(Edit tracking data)
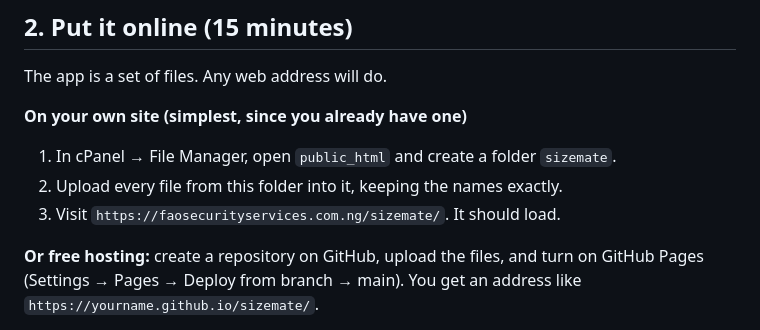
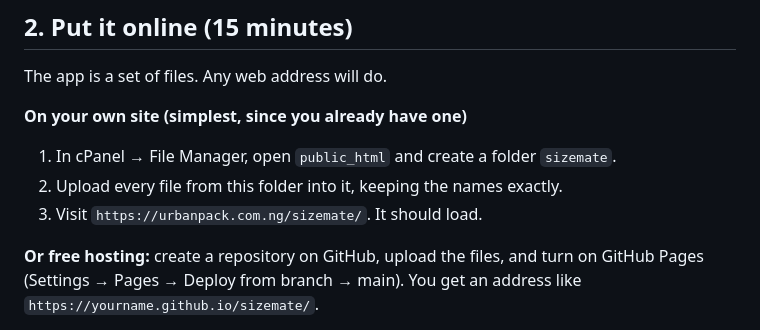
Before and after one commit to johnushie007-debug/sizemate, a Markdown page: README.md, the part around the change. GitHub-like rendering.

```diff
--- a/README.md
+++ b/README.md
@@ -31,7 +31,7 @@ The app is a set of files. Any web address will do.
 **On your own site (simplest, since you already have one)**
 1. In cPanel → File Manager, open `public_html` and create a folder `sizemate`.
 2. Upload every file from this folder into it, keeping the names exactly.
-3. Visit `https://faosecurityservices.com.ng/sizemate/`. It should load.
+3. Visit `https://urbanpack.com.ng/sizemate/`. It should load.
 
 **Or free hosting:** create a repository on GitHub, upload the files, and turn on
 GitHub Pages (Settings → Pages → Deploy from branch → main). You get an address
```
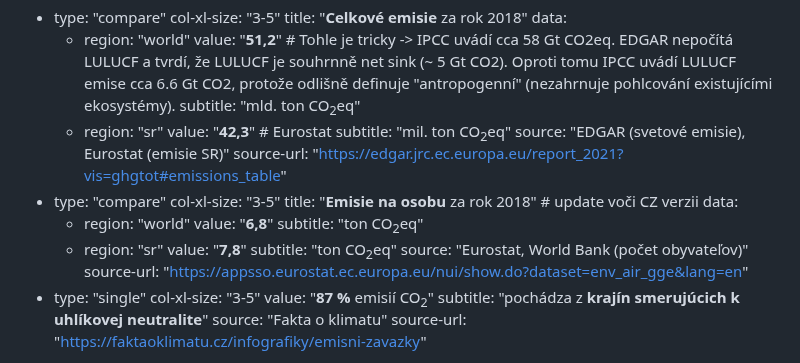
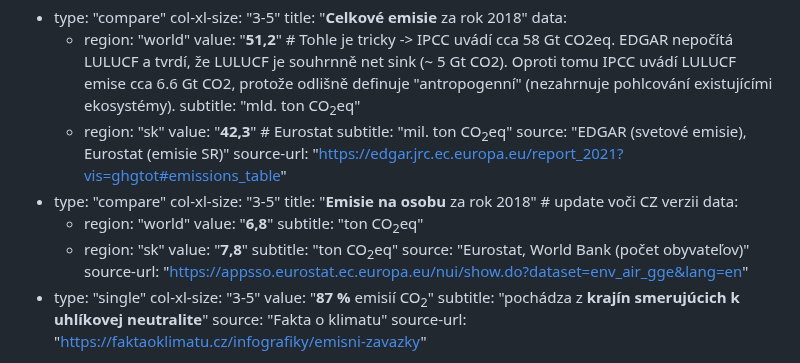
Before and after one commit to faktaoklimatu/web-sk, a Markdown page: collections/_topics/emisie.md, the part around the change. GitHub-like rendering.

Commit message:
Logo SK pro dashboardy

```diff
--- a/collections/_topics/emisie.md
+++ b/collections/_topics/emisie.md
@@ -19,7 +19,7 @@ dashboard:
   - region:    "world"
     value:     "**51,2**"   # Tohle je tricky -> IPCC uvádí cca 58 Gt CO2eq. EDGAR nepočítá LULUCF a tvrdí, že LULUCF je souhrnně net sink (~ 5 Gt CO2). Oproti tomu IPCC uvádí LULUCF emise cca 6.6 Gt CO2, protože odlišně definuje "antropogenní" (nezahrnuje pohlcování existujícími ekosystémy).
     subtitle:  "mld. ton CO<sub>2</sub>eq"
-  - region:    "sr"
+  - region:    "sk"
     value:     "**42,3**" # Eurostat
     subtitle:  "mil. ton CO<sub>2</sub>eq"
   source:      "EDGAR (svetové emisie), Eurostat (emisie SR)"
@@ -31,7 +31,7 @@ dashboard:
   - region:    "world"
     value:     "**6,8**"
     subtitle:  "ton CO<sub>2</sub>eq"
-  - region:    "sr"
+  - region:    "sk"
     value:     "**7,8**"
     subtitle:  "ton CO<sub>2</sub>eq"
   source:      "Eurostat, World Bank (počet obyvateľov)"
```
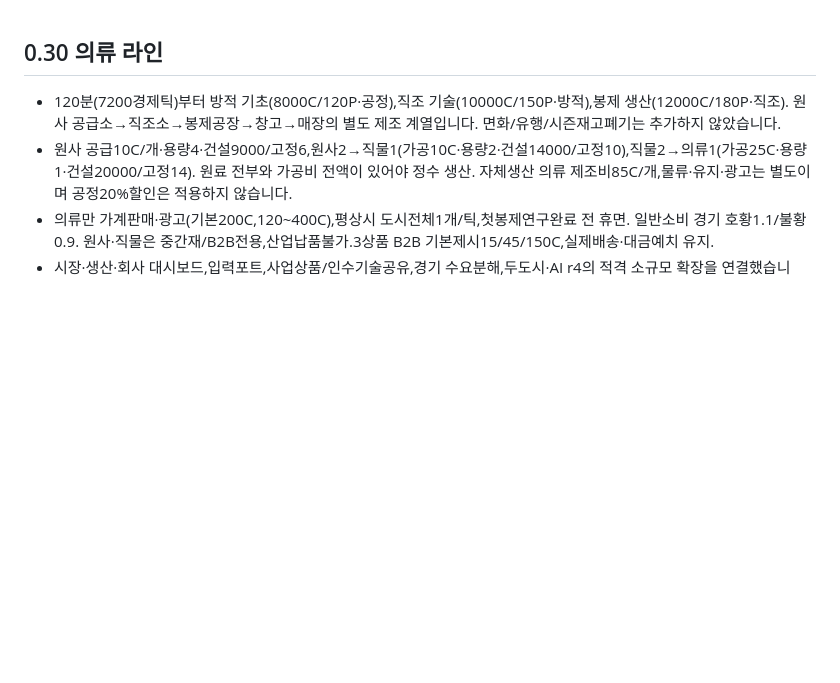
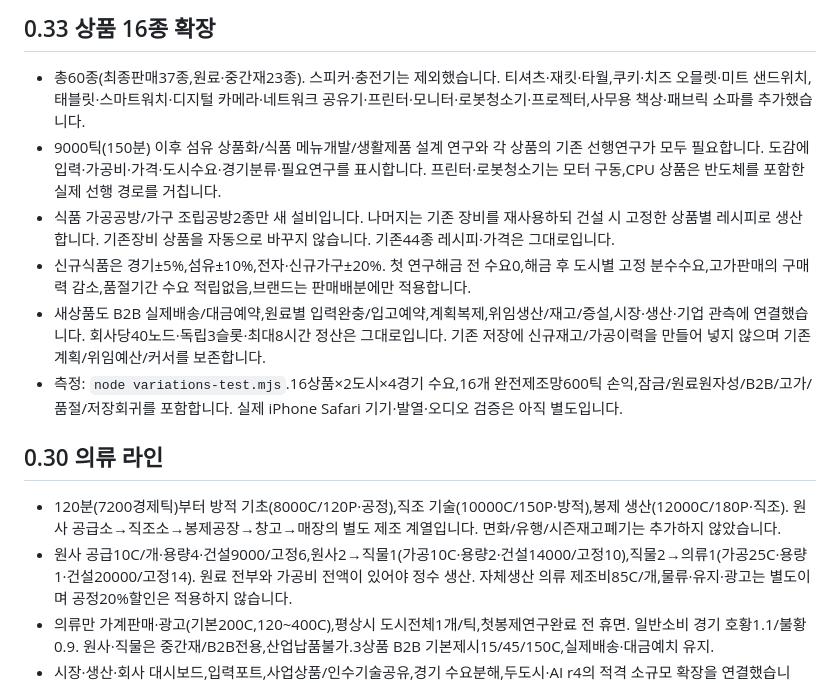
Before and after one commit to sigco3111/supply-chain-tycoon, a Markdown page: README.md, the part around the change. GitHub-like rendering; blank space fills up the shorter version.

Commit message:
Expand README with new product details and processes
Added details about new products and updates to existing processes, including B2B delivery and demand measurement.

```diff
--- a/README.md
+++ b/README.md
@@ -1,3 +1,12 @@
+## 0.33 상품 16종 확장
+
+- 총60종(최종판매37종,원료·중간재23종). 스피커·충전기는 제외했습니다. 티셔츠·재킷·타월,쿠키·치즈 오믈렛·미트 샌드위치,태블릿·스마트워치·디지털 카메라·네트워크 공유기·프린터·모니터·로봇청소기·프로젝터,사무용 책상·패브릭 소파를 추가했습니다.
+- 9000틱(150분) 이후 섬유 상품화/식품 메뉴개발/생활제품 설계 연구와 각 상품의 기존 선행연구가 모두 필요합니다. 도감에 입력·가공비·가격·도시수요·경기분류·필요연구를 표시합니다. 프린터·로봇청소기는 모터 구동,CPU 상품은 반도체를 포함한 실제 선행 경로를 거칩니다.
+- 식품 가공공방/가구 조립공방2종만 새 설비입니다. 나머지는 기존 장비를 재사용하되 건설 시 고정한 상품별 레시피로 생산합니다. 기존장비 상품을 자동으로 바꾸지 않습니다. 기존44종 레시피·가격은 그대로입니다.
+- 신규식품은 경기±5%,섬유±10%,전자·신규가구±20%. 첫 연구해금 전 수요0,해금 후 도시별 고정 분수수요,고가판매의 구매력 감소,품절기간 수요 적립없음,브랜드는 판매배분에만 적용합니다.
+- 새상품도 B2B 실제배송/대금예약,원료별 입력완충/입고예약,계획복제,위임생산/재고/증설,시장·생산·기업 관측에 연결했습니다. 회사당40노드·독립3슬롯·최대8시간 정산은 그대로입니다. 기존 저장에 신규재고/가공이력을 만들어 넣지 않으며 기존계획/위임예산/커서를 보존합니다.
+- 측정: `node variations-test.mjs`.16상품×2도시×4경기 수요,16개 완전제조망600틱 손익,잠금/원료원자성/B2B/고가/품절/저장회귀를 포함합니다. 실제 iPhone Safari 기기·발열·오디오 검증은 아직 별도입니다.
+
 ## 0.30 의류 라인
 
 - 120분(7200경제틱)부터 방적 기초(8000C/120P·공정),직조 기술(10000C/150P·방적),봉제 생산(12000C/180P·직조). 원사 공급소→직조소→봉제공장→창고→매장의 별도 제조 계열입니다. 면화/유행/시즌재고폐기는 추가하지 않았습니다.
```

BRIEF: Without the pictures, return the whole of the data exactly as given.

EXERCISE SOLUTION:
Before and after one commit to johnushie007-debug/sizemate, a Markdown page: README.md, the part around the change. GitHub-like rendering.

```diff
--- a/README.md
+++ b/README.md
@@ -31,7 +31,7 @@ The app is a set of files. Any web address will do.
 **On your own site (simplest, since you already have one)**
 1. In cPanel → File Manager, open `public_html` and create a folder `sizemate`.
 2. Upload every file from this folder into it, keeping the names exactly.
-3. Visit `https://faosecurityservices.com.ng/sizemate/`. It should load.
+3. Visit `https://urbanpack.com.ng/sizemate/`. It should load.
 
 **Or free hosting:** create a repository on GitHub, upload the files, and turn on
 GitHub Pages (Settings → Pages → Deploy from branch → main). You get an address
```
Before and after one commit to faktaoklimatu/web-sk, a Markdown page: collections/_topics/emisie.md, the part around the change. GitHub-like rendering.

Commit message:
Logo SK pro dashboardy

```diff
--- a/collections/_topics/emisie.md
+++ b/collections/_topics/emisie.md
@@ -19,7 +19,7 @@ dashboard:
   - region:    "world"
     value:     "**51,2**"   # Tohle je tricky -> IPCC uvádí cca 58 Gt CO2eq. EDGAR nepočítá LULUCF a tvrdí, že LULUCF je souhrnně net sink (~ 5 Gt CO2). Oproti tomu IPCC uvádí LULUCF emise cca 6.6 Gt CO2, protože odlišně definuje "antropogenní" (nezahrnuje pohlcování existujícími ekosystémy).
     subtitle:  "mld. ton CO<sub>2</sub>eq"
-  - region:    "sr"
+  - region:    "sk"
     value:     "**42,3**" # Eurostat
     subtitle:  "mil. ton CO<sub>2</sub>eq"
   source:      "EDGAR (svetové emisie), Eurostat (emisie SR)"
@@ -31,7 +31,7 @@ dashboard:
   - region:    "world"
     value:     "**6,8**"
     subtitle:  "ton CO<sub>2</sub>eq"
-  - region:    "sr"
+  - region:    "sk"
     value:     "**7,8**"
     subtitle:  "ton CO<sub>2</sub>eq"
   source:      "Eurostat, World Bank (počet obyvateľov)"
```
Before and after one commit to sigco3111/supply-chain-tycoon, a Markdown page: README.md, the part around the change. GitHub-like rendering; blank space fills up the shorter version.

Commit message:
Expand README with new product details and processes
Added details about new products and updates to existing processes, including B2B delivery and demand measurement.

```diff
--- a/README.md
+++ b/README.md
@@ -1,3 +1,12 @@
+## 0.33 상품 16종 확장
+
+- 총60종(최종판매37종,원료·중간재23종). 스피커·충전기는 제외했습니다. 티셔츠·재킷·타월,쿠키·치즈 오믈렛·미트 샌드위치,태블릿·스마트워치·디지털 카메라·네트워크 공유기·프린터·모니터·로봇청소기·프로젝터,사무용 책상·패브릭 소파를 추가했습니다.
+- 9000틱(150분) 이후 섬유 상품화/식품 메뉴개발/생활제품 설계 연구와 각 상품의 기존 선행연구가 모두 필요합니다. 도감에 입력·가공비·가격·도시수요·경기분류·필요연구를 표시합니다. 프린터·로봇청소기는 모터 구동,CPU 상품은 반도체를 포함한 실제 선행 경로를 거칩니다.
+- 식품 가공공방/가구 조립공방2종만 새 설비입니다. 나머지는 기존 장비를 재사용하되 건설 시 고정한 상품별 레시피로 생산합니다. 기존장비 상품을 자동으로 바꾸지 않습니다. 기존44종 레시피·가격은 그대로입니다.
+- 신규식품은 경기±5%,섬유±10%,전자·신규가구±20%. 첫 연구해금 전 수요0,해금 후 도시별 고정 분수수요,고가판매의 구매력 감소,품절기간 수요 적립없음,브랜드는 판매배분에만 적용합니다.
+- 새상품도 B2B 실제배송/대금예약,원료별 입력완충/입고예약,계획복제,위임생산/재고/증설,시장·생산·기업 관측에 연결했습니다. 회사당40노드·독립3슬롯·최대8시간 정산은 그대로입니다. 기존 저장에 신규재고/가공이력을 만들어 넣지 않으며 기존계획/위임예산/커서를 보존합니다.
+- 측정: `node variations-test.mjs`.16상품×2도시×4경기 수요,16개 완전제조망600틱 손익,잠금/원료원자성/B2B/고가/품절/저장회귀를 포함합니다. 실제 iPhone Safari 기기·발열·오디오 검증은 아직 별도입니다.
+
 ## 0.30 의류 라인
 
 - 120분(7200경제틱)부터 방적 기초(8000C/120P·공정),직조 기술(10000C/150P·방적),봉제 생산(12000C/180P·직조). 원사 공급소→직조소→봉제공장→창고→매장의 별도 제조 계열입니다. 면화/유행/시즌재고폐기는 추가하지 않았습니다.
```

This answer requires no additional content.